Tax Bill Is Good For Textile Manufacturers
By James A. Morrissey, Washington Correspondent
The $70 billion tax relief package that President George W. Bush will sign into law later this week should provide some help to the beleaguered US textile industry. Provisions granting more liberal treatment of investment credit and capital gains and investments in plant equipment will be a source of funds to help the industry modernize and compete with overseas manufacturers.
The new bill extends for 10 years many of the provisions contained in the Jobs and Growth Act of 2003. Among those provisions was an increase of the amount small business may expense from $25,000 to $100,000. It also increased from $200,000 to $400,000 the amount of total investment credit a business can take in a year.

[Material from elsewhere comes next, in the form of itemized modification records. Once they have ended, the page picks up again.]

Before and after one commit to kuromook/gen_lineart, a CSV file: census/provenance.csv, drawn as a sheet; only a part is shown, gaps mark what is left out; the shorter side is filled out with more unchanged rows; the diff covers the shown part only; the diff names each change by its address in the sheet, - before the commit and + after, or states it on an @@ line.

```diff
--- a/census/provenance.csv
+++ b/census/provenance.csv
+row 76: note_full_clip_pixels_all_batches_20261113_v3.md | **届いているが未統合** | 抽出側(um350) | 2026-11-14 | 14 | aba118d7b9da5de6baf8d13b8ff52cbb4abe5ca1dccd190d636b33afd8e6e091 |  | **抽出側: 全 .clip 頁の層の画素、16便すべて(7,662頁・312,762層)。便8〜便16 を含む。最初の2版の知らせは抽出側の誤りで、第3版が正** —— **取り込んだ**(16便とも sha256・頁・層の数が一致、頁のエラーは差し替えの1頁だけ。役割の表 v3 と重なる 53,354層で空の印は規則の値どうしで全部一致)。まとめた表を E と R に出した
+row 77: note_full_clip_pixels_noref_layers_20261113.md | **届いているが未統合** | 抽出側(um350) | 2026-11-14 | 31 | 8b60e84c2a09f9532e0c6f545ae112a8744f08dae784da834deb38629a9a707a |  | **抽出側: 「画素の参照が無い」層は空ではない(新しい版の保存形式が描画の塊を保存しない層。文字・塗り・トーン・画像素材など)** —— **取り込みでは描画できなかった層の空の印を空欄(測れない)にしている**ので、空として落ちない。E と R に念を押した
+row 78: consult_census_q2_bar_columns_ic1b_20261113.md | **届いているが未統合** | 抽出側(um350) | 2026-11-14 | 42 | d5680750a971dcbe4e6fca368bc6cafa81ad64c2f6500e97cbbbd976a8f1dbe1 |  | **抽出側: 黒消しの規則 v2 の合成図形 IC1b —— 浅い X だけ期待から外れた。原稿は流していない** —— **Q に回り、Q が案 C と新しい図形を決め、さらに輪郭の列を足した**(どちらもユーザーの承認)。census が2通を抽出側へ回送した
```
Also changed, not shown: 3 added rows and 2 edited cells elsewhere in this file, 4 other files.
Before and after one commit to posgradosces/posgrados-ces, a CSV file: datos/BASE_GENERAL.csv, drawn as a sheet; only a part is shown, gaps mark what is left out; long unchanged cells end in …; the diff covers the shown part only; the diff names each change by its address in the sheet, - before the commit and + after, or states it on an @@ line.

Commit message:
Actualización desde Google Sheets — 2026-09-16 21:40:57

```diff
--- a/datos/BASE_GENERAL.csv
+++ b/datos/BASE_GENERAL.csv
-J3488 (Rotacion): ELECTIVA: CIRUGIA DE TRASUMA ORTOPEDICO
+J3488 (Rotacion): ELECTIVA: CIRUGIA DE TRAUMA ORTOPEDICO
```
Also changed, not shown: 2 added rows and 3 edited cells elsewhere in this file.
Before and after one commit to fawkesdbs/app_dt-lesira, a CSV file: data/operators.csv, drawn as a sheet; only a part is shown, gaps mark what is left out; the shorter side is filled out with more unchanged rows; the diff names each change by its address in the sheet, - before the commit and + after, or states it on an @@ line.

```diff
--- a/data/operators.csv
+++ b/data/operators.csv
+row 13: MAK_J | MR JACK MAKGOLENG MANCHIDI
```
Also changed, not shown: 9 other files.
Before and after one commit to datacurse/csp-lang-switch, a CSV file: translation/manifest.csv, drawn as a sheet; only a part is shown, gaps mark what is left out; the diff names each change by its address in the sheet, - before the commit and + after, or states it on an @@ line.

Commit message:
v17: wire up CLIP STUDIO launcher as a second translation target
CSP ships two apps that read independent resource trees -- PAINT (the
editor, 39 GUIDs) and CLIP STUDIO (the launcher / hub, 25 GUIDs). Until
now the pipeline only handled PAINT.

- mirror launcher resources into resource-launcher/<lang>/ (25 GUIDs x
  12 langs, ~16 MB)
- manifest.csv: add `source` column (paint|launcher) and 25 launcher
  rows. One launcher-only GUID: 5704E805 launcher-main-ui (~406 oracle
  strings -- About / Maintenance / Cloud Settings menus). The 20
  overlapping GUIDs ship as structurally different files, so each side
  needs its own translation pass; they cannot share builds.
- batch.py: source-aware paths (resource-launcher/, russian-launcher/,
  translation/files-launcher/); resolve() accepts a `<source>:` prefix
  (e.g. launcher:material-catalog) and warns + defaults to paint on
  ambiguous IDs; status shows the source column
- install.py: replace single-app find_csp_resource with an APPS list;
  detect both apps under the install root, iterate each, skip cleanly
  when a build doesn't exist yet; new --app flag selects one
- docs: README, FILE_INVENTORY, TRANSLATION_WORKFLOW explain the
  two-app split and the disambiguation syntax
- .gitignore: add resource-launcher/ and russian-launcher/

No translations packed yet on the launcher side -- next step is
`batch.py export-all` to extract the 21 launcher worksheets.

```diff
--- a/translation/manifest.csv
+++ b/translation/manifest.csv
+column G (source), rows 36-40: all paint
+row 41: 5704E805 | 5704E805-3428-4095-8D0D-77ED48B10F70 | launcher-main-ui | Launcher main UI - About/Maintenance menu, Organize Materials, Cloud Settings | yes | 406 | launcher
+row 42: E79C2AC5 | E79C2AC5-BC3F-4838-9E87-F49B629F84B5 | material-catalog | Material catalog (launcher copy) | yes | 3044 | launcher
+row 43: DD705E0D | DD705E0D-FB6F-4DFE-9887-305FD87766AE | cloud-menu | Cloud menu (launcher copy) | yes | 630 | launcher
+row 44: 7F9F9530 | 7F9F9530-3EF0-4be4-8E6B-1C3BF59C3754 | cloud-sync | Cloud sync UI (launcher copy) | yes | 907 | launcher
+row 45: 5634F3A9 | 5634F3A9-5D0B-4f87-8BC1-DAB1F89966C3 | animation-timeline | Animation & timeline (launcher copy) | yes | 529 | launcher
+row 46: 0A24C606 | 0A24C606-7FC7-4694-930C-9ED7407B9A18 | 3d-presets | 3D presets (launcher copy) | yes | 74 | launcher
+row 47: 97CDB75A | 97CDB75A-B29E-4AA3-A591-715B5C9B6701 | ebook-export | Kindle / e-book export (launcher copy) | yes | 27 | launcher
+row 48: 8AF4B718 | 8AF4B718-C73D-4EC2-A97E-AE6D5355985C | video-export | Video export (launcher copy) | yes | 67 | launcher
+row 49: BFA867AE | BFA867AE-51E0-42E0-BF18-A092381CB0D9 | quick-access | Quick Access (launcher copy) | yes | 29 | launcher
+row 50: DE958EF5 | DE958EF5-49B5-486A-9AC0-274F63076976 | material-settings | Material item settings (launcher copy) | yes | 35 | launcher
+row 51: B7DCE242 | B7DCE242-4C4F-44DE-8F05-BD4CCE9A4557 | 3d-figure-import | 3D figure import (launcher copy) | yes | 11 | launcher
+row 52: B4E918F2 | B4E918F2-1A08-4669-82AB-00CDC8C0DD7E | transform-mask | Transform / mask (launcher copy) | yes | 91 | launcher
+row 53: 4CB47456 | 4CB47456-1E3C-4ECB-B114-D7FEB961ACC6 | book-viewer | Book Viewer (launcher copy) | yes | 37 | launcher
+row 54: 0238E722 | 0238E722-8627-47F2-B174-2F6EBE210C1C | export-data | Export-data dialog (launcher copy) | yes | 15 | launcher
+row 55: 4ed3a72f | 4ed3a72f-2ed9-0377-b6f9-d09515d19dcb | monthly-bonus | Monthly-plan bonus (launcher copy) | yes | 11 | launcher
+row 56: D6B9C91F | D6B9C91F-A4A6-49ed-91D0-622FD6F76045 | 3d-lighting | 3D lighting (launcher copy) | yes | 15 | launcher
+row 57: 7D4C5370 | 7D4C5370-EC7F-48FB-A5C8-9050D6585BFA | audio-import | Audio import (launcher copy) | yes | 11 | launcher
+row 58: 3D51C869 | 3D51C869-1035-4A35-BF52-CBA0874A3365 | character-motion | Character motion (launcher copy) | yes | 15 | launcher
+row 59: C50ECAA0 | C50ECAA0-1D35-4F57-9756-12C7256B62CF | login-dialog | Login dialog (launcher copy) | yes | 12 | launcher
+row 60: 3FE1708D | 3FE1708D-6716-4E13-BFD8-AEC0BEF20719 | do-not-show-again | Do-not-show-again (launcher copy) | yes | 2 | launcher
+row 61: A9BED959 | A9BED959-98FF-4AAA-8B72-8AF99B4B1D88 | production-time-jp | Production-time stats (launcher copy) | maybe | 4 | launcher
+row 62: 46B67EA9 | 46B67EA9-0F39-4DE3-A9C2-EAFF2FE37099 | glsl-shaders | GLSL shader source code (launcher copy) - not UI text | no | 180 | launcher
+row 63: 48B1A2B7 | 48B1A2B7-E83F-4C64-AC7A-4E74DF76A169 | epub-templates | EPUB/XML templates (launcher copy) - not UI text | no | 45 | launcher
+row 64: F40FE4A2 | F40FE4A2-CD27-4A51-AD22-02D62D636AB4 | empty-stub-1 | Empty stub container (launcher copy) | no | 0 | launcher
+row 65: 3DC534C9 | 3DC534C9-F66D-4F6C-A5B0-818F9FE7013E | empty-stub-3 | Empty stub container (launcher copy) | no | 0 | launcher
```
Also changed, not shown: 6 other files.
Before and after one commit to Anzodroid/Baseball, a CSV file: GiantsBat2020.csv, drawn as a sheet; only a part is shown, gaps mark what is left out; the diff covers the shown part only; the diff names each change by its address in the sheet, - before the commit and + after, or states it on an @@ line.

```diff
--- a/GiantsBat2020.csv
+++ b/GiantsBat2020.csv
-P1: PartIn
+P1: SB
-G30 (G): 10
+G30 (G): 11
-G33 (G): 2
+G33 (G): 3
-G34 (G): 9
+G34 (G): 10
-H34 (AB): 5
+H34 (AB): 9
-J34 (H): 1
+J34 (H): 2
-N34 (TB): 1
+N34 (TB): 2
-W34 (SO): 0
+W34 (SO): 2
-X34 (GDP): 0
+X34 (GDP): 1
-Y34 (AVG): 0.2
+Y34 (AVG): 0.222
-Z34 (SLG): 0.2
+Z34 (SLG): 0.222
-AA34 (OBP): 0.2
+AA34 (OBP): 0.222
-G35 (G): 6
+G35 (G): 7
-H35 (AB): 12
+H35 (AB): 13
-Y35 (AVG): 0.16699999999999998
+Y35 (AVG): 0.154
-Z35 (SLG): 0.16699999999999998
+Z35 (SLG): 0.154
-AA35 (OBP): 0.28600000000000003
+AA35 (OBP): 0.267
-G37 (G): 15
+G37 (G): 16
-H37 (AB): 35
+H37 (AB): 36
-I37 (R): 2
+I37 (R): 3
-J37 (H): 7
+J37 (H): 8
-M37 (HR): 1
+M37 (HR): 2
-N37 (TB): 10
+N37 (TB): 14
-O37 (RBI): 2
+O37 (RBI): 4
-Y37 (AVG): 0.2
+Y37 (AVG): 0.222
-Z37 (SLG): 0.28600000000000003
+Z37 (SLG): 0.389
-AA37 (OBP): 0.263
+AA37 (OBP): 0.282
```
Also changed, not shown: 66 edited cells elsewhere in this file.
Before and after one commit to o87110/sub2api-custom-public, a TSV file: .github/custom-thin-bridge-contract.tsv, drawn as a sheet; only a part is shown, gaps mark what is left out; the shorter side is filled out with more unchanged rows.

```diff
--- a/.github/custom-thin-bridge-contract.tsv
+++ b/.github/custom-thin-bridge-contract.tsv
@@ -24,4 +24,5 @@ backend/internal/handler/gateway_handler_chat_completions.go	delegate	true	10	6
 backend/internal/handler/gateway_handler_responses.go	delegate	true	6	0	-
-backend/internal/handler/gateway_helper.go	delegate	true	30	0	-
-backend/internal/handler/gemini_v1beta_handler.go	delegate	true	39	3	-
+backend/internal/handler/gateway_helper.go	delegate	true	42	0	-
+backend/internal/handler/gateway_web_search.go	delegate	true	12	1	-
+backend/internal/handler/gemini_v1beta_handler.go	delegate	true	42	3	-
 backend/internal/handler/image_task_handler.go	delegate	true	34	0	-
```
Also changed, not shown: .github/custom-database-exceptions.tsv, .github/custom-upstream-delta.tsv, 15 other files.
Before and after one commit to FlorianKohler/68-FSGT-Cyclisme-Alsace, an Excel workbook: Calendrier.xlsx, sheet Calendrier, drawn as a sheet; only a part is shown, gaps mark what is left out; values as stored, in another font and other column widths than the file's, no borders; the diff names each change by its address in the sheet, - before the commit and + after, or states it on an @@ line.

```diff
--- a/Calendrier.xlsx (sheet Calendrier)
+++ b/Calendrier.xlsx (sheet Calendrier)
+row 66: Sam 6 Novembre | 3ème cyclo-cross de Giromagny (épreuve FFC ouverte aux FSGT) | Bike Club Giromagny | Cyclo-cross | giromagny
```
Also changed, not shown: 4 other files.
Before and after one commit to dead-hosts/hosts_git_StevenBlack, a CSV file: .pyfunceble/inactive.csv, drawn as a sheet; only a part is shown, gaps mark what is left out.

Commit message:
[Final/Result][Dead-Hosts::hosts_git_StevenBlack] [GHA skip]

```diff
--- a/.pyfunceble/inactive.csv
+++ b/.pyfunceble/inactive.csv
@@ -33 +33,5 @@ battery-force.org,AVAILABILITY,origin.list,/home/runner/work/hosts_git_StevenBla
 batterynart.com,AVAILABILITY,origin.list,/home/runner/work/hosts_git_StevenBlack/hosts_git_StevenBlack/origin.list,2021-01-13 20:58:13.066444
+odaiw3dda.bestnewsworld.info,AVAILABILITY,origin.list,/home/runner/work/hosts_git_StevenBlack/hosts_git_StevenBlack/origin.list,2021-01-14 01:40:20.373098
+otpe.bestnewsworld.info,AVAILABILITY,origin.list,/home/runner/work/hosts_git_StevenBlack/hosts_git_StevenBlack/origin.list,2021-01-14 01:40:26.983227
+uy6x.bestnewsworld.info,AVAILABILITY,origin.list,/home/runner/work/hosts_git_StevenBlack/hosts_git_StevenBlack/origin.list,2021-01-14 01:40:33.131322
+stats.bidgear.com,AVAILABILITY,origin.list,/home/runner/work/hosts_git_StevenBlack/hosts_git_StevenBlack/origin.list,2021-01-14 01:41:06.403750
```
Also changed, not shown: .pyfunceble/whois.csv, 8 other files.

As the bill cleared Congress, Jim Chestnutt, president and CEO of New York City-based National Spinning Co. Inc. and chairman of the Washington-based National Council of Textile Organizations, saw it as a key to enhancing the US textile industry's competitiveness by generating funds for investments in plants and equipment. He said: "This legislation provides important incentives for continued investment in US textile manufacturing that will help ensure the future competitiveness of our industry. Extending the current lower rates on capital gains and dividends and maintaining the current levels of expensing will have a positive impact on the US textile industry and will help stabilize our industry against job losses caused by low-cost imports from China."
May 1, 2006